## What you will do
Only those lines in the data below from the line containing "pictures; blank space fills up the shorter version." through the line containing "Also changed, not shown: parts of 13", both included, should be restated word for word.

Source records
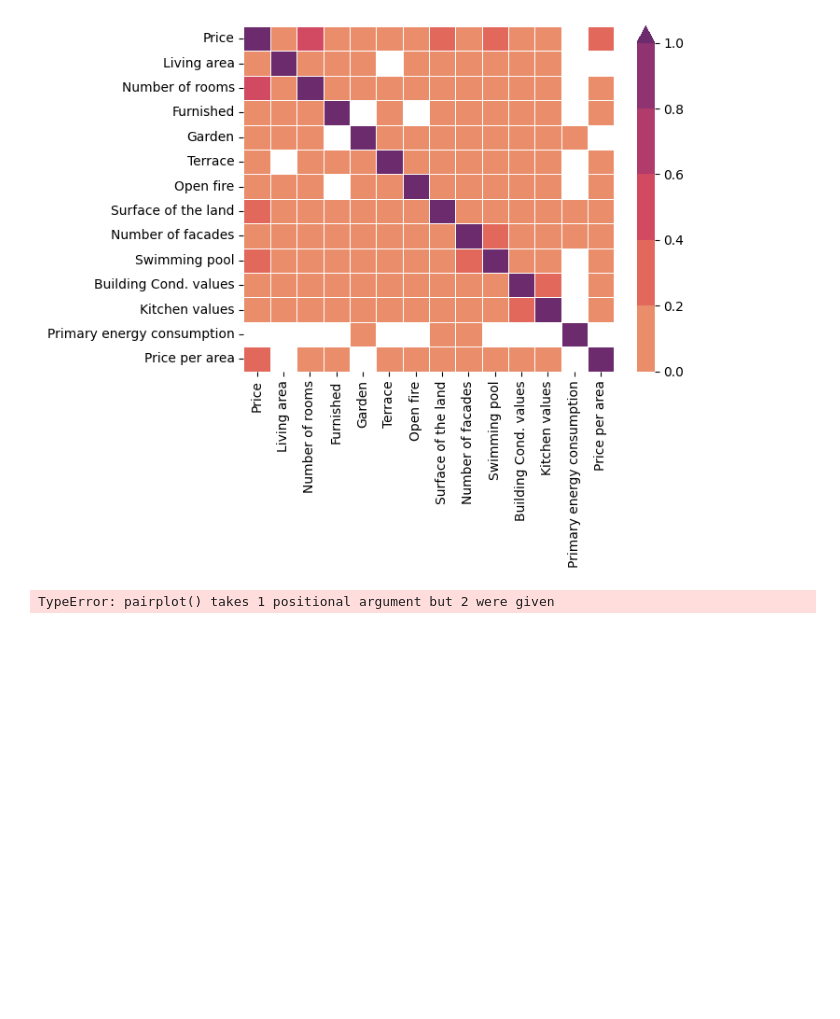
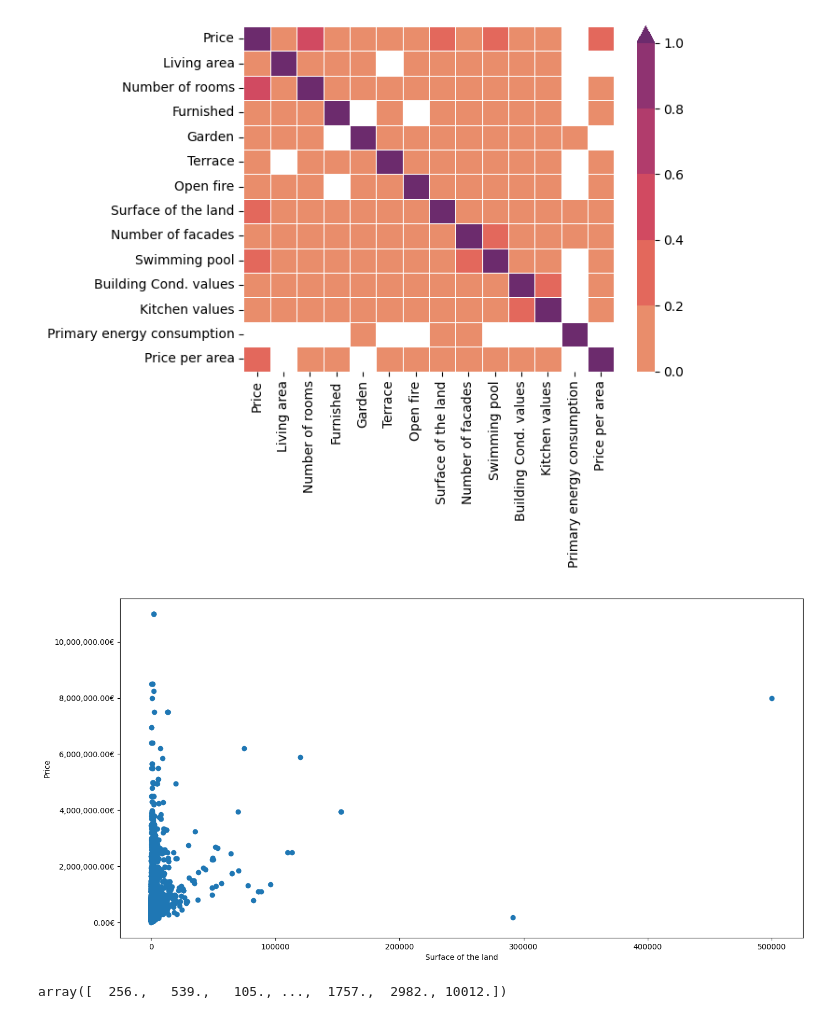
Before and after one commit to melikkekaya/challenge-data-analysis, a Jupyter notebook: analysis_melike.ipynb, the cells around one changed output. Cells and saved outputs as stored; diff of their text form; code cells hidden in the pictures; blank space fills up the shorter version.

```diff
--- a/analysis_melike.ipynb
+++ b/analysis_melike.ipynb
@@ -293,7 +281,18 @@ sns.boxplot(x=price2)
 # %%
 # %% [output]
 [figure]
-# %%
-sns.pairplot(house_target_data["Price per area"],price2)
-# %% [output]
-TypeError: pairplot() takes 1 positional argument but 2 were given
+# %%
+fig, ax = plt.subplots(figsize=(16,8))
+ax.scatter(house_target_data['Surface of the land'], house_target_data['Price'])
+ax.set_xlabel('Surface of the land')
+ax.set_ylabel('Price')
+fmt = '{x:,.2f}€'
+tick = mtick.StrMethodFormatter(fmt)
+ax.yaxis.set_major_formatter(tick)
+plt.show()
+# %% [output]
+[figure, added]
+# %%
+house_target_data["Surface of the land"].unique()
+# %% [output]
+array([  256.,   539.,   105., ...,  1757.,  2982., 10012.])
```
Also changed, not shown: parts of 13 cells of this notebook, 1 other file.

* * *

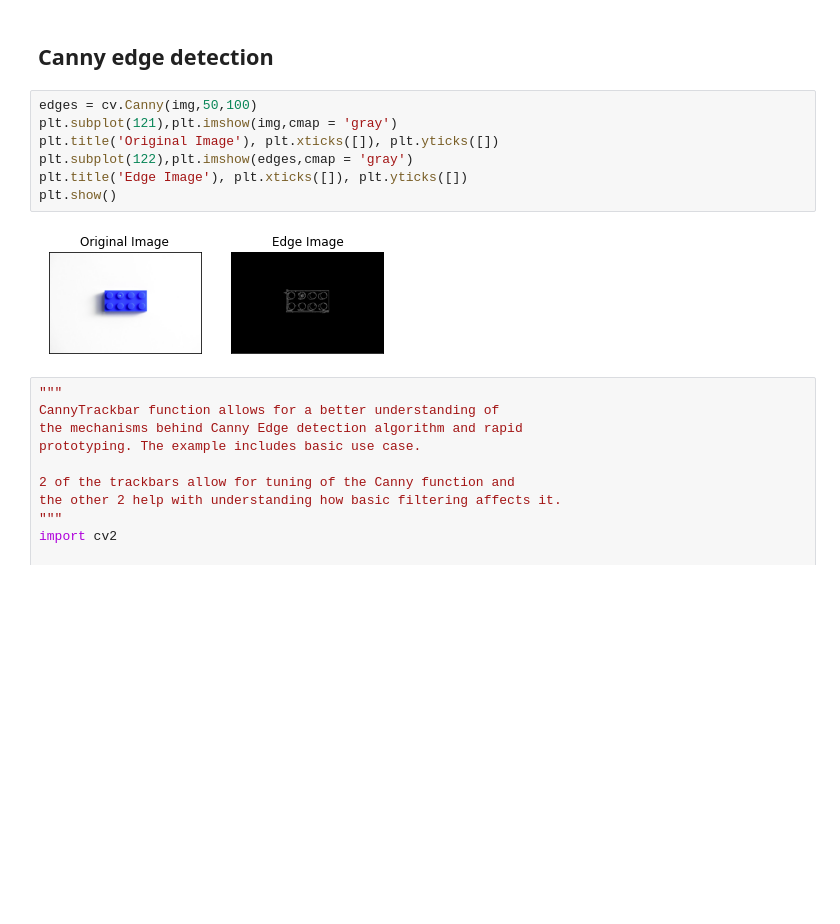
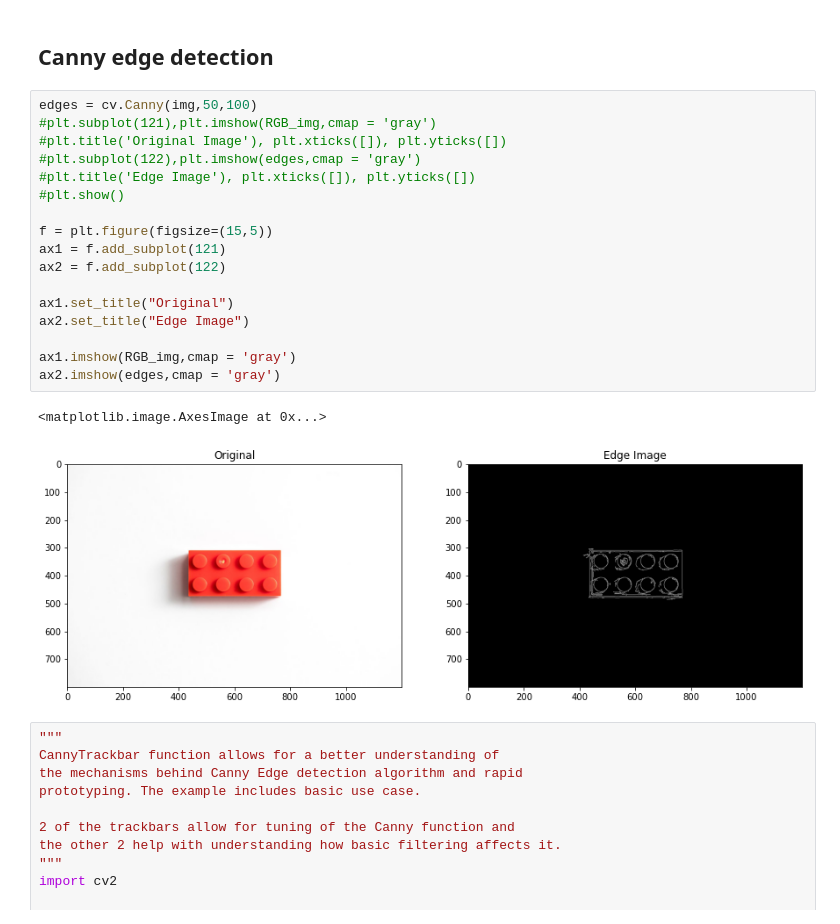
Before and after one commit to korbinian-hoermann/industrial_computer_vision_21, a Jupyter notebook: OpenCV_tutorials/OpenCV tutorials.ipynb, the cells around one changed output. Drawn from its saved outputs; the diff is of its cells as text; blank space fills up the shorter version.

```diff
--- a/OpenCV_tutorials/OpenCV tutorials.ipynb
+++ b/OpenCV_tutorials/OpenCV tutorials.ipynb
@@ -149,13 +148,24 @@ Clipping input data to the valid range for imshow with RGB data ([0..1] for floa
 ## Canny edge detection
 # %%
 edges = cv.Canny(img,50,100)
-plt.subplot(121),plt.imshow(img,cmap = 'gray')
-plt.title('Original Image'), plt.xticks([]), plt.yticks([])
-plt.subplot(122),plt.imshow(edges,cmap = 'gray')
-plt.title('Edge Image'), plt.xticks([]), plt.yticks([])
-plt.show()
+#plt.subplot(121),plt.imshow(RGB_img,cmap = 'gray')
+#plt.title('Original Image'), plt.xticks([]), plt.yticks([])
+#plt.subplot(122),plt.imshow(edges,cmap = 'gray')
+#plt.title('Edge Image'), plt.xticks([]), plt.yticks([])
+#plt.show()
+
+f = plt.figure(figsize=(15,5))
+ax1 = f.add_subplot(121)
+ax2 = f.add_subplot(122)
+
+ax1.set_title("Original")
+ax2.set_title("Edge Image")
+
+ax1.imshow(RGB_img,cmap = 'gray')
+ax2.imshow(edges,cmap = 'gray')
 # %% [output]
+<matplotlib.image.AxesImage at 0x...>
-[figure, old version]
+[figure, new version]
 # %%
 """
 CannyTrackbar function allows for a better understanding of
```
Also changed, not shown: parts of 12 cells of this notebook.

## Answer section
Before and after one commit to melikkekaya/challenge-data-analysis, a Jupyter notebook: analysis_melike.ipynb, the cells around one changed output. Cells and saved outputs as stored; diff of their text form; code cells hidden in the pictures; blank space fills up the shorter version.

```diff
--- a/analysis_melike.ipynb
+++ b/analysis_melike.ipynb
@@ -293,7 +281,18 @@ sns.boxplot(x=price2)
 # %%
 # %% [output]
 [figure]
-# %%
-sns.pairplot(house_target_data["Price per area"],price2)
-# %% [output]
-TypeError: pairplot() takes 1 positional argument but 2 were given
+# %%
+fig, ax = plt.subplots(figsize=(16,8))
+ax.scatter(house_target_data['Surface of the land'], house_target_data['Price'])
+ax.set_xlabel('Surface of the land')
+ax.set_ylabel('Price')
+fmt = '{x:,.2f}€'
+tick = mtick.StrMethodFormatter(fmt)
+ax.yaxis.set_major_formatter(tick)
+plt.show()
+# %% [output]
+[figure, added]
+# %%
+house_target_data["Surface of the land"].unique()
+# %% [output]
+array([  256.,   539.,   105., ...,  1757.,  2982., 10012.])
```
Also changed, not shown: parts of 13 cells of this notebook, 1 other file.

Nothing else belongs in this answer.